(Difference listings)
·····

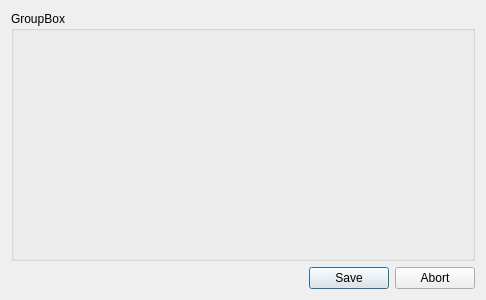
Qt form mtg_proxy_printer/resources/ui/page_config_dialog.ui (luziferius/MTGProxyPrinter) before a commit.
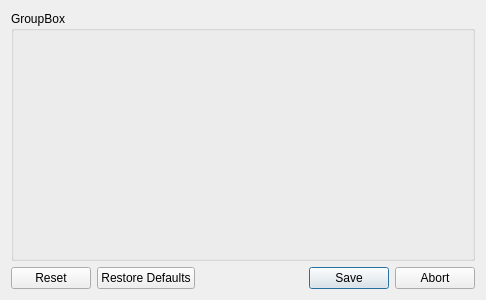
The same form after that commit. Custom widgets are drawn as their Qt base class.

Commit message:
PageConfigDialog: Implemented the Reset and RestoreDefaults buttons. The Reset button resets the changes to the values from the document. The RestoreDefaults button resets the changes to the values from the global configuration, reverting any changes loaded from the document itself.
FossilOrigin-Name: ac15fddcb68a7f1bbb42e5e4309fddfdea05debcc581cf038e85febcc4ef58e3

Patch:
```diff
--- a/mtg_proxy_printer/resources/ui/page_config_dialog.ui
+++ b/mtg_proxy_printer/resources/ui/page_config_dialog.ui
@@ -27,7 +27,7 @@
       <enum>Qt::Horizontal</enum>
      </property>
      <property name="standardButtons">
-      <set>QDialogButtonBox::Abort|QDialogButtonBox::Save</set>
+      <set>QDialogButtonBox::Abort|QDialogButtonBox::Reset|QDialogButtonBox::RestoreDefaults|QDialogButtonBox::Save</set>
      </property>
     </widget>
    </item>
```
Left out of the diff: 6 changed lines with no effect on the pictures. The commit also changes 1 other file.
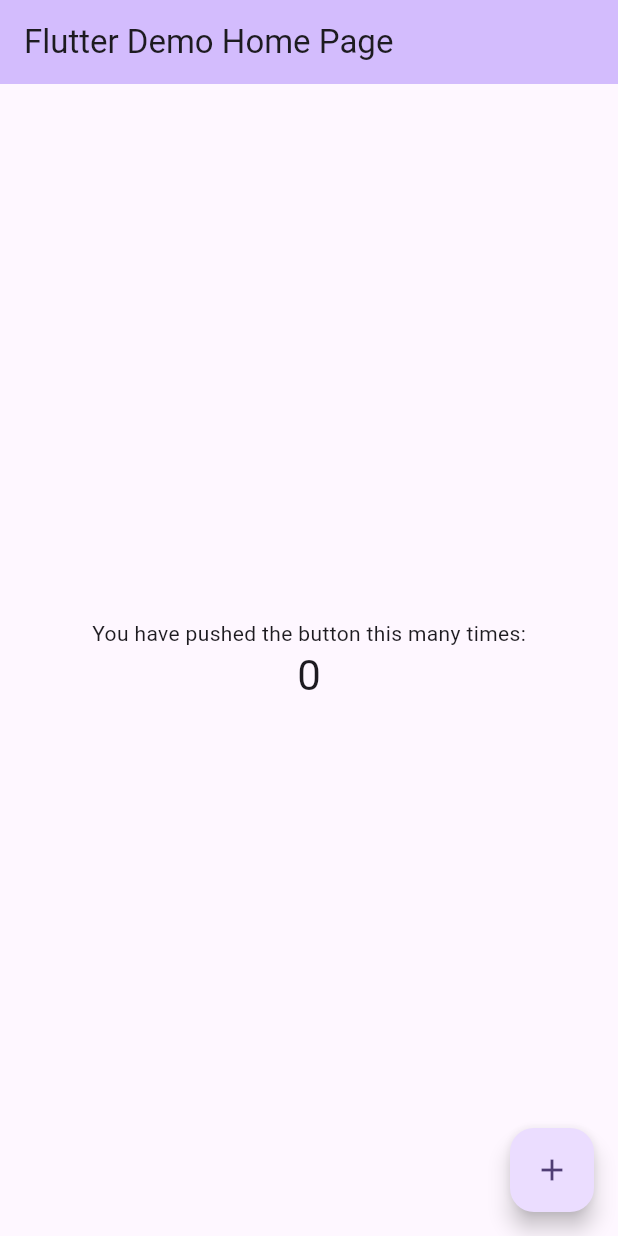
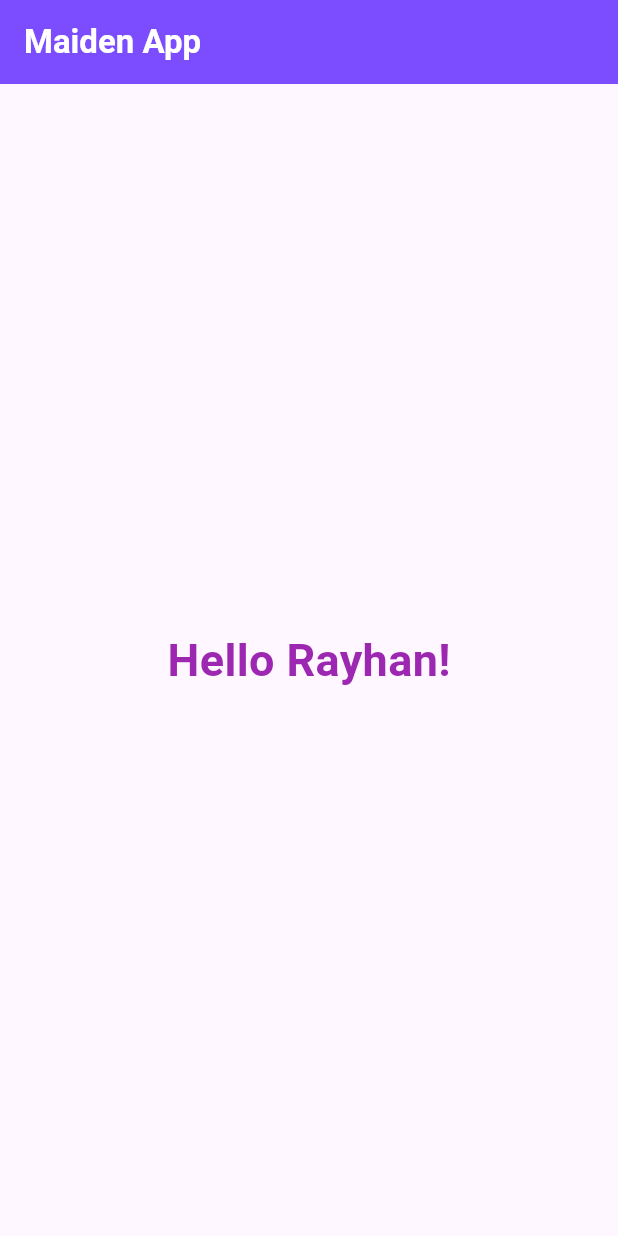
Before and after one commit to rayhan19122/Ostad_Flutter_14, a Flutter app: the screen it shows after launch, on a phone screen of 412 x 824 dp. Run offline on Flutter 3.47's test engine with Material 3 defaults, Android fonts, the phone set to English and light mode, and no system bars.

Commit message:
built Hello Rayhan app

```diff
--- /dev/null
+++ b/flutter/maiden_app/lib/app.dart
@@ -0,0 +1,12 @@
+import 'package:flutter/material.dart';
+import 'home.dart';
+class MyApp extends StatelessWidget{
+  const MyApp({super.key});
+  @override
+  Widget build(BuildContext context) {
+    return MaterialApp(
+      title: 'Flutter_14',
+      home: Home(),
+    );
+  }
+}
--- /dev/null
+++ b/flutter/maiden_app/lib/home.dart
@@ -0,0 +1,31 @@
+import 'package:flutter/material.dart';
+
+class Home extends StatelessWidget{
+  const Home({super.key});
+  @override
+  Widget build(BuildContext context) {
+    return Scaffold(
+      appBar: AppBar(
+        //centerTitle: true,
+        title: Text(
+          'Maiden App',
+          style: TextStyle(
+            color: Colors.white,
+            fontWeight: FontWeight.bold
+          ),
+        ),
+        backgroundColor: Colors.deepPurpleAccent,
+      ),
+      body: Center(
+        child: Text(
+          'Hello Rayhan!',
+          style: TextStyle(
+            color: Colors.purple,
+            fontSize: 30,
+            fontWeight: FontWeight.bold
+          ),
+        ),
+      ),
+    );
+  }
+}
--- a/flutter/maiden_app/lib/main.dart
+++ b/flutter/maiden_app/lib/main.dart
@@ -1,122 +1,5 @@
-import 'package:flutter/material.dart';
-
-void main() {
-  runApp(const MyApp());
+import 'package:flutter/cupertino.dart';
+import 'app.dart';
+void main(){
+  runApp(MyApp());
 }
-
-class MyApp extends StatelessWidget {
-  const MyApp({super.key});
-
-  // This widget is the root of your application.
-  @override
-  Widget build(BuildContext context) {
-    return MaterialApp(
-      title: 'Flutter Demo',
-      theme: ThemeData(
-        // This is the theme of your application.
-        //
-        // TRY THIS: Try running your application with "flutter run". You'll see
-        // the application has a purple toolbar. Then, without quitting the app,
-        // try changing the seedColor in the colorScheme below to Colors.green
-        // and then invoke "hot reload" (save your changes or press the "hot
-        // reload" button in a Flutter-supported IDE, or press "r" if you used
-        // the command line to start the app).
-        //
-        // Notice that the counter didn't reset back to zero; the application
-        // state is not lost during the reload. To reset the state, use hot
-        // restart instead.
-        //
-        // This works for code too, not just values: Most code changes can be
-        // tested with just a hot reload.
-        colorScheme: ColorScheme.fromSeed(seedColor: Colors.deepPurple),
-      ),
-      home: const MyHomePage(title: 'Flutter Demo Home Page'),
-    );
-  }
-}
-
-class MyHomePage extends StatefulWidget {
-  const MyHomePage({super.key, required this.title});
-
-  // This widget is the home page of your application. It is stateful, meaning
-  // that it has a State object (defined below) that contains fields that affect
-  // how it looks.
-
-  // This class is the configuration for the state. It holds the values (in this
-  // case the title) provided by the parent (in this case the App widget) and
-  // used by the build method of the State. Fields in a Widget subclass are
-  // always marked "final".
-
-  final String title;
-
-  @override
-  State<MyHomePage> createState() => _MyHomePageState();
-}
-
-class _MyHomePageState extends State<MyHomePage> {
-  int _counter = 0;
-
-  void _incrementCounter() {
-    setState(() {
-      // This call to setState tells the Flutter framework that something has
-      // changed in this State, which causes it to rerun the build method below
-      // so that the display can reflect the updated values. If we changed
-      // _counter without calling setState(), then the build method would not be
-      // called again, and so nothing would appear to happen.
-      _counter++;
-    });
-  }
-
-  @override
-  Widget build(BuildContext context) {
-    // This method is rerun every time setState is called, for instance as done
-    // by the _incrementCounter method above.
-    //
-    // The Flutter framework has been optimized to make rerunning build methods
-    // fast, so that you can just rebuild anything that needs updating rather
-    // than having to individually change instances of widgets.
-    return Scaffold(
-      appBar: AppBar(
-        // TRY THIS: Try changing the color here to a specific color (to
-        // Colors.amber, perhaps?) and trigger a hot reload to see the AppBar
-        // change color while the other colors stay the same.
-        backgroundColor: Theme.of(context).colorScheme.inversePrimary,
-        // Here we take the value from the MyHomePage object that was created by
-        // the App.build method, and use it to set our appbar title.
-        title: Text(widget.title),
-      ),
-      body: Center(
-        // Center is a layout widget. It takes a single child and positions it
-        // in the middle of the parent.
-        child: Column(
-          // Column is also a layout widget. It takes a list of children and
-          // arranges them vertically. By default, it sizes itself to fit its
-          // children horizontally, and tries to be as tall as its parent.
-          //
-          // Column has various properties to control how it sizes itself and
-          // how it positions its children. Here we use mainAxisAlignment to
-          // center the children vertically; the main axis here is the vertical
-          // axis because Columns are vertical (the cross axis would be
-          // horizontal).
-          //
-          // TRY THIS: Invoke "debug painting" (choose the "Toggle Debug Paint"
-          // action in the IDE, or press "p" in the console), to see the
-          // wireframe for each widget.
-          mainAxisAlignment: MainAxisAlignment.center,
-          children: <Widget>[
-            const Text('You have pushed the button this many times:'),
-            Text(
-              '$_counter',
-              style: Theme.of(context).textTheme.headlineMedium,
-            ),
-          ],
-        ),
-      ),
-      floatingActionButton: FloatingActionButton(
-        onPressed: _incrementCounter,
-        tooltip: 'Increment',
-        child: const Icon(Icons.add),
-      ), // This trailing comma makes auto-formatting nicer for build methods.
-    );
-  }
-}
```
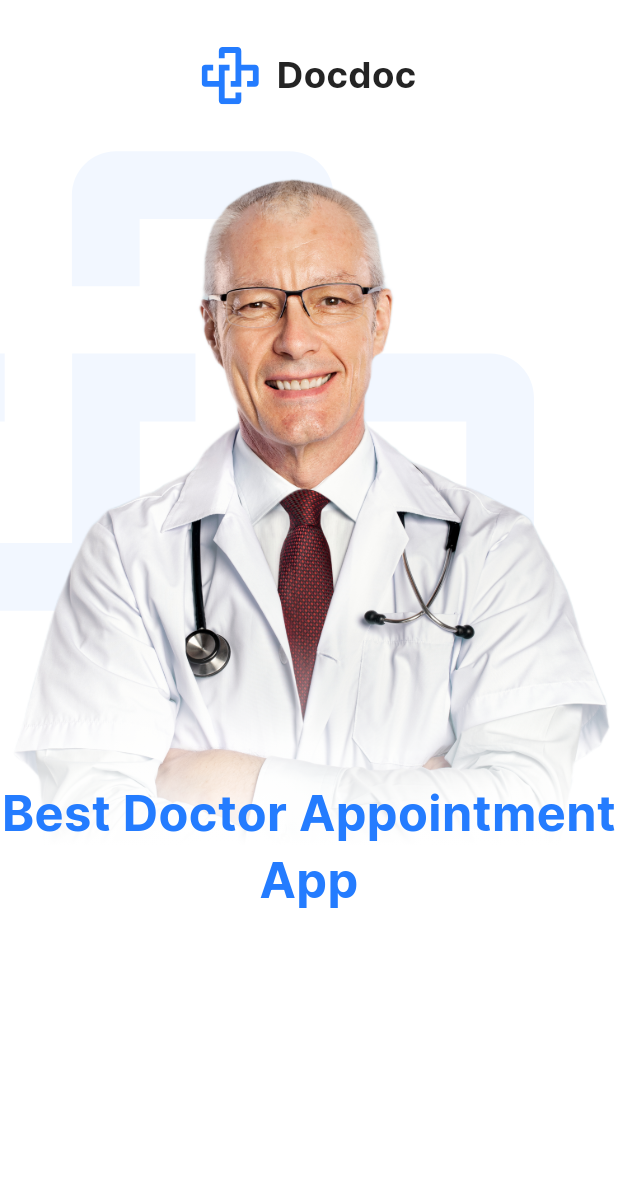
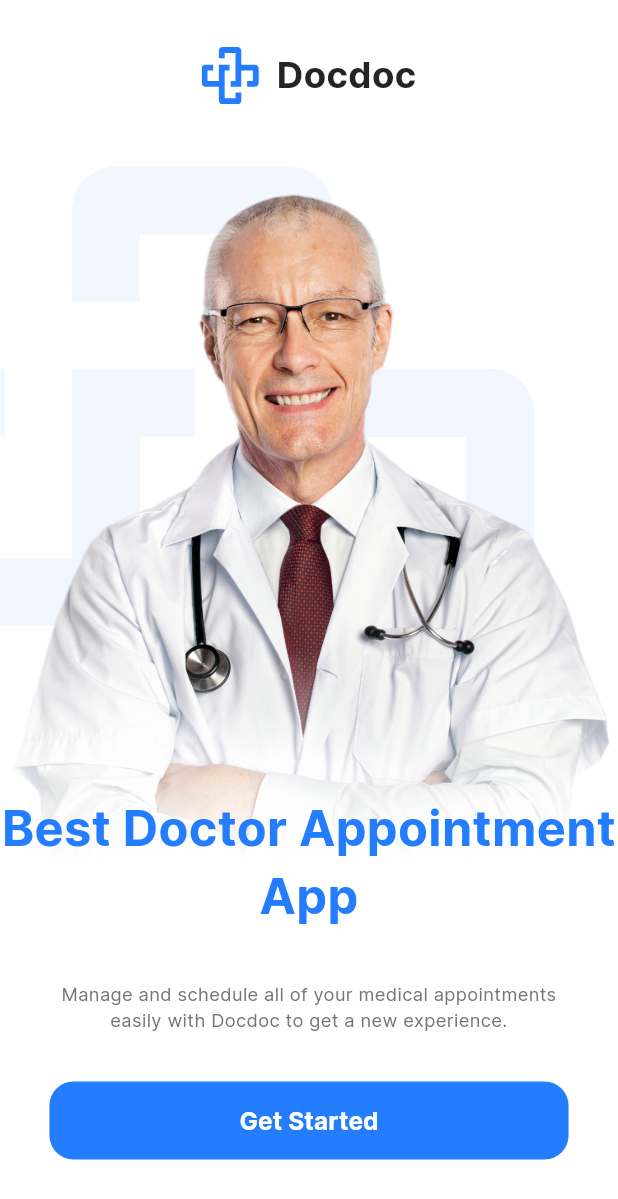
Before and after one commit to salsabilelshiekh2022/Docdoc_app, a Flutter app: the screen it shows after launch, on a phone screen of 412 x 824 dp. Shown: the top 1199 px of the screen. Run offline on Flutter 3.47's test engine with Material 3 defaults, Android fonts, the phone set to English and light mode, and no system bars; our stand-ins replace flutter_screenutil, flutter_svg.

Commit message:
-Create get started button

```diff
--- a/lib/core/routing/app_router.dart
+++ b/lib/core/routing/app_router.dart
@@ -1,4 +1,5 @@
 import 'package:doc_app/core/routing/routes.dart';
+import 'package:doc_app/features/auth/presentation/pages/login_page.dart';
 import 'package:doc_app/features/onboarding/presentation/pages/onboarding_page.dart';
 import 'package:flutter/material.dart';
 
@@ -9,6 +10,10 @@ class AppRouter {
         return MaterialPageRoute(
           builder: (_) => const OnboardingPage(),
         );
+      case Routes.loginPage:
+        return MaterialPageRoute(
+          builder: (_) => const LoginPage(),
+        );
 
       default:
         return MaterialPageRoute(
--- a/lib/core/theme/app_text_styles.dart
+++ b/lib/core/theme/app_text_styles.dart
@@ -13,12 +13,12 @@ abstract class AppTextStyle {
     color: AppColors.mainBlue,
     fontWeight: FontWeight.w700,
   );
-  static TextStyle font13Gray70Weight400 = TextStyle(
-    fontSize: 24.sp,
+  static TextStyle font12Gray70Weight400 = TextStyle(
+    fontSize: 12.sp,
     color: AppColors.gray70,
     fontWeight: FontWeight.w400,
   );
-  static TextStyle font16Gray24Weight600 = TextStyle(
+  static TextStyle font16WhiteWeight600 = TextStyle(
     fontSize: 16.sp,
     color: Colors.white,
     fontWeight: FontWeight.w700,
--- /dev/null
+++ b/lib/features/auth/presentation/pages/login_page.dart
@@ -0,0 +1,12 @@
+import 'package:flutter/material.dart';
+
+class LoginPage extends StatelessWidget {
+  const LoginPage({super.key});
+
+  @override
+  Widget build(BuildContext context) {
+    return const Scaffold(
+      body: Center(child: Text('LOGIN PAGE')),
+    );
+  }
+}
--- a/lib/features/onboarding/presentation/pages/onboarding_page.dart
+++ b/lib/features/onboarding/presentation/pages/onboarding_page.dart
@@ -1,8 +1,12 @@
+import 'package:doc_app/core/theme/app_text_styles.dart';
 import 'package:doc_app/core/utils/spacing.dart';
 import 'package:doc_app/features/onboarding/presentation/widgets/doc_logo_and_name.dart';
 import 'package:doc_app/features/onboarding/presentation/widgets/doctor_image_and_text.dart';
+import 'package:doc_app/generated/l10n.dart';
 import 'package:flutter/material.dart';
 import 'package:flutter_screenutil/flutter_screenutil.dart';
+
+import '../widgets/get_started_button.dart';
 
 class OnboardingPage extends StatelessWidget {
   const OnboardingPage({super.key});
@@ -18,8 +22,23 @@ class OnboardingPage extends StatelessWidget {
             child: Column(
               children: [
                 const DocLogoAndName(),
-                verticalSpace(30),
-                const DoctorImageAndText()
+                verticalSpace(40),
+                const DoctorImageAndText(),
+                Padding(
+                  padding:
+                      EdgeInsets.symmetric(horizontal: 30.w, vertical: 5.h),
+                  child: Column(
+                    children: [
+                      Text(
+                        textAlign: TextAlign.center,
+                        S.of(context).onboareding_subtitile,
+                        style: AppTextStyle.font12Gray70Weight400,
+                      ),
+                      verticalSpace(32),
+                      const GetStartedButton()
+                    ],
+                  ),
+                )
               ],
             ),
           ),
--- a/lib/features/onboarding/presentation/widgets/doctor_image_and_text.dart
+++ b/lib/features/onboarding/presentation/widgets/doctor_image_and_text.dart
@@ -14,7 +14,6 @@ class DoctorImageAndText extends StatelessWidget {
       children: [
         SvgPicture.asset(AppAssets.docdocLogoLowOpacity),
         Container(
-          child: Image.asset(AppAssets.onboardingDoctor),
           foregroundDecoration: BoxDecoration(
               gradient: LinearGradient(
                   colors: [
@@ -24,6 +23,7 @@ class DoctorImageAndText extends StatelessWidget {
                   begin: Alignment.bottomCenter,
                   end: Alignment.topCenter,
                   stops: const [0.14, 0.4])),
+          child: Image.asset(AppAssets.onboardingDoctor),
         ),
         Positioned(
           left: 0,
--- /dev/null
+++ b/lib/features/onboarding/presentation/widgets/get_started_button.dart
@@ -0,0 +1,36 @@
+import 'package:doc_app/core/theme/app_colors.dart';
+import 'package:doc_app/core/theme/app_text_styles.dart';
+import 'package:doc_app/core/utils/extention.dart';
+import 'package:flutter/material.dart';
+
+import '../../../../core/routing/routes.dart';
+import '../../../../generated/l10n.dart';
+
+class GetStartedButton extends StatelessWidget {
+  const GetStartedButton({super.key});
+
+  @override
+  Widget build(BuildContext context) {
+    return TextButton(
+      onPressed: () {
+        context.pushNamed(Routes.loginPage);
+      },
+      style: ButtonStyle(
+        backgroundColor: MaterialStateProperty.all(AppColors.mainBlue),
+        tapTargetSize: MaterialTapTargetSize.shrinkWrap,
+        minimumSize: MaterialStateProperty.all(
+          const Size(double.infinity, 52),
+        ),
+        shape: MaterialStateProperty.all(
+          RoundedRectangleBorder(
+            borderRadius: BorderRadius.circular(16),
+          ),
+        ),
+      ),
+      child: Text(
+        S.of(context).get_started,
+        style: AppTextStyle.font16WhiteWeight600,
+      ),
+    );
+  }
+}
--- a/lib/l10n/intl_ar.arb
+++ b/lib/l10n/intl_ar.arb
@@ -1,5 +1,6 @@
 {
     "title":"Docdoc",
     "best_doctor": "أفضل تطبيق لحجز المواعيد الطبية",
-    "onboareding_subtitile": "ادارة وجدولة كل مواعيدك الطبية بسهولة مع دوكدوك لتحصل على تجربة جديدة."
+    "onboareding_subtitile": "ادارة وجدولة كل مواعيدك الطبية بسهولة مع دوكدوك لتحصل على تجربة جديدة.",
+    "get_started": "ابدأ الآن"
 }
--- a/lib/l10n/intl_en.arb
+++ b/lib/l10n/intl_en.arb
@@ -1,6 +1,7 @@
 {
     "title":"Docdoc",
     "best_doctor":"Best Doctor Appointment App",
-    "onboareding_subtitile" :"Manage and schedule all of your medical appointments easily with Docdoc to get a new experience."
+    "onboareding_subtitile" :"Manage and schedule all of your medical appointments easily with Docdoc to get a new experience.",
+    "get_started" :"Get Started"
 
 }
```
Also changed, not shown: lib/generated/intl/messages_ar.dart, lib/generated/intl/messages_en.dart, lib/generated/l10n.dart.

·····

What you are asked to do :: Lines in the data that hold "extends" must be located and copied.

Answer space ::
+class MyApp extends StatelessWidget{
+class Home extends StatelessWidget{
-class MyApp extends StatelessWidget {
-class MyHomePage extends StatefulWidget {
-class _MyHomePageState extends State<MyHomePage> {
+class LoginPage extends StatelessWidget {
 class OnboardingPage extends StatelessWidget {
@@ -18,8 +22,23 @@ class OnboardingPage extends StatelessWidget {
@@ -14,7 +14,6 @@ class DoctorImageAndText extends StatelessWidget {
@@ -24,6 +23,7 @@ class DoctorImageAndText extends StatelessWidget {
+class GetStartedButton extends StatelessWidget {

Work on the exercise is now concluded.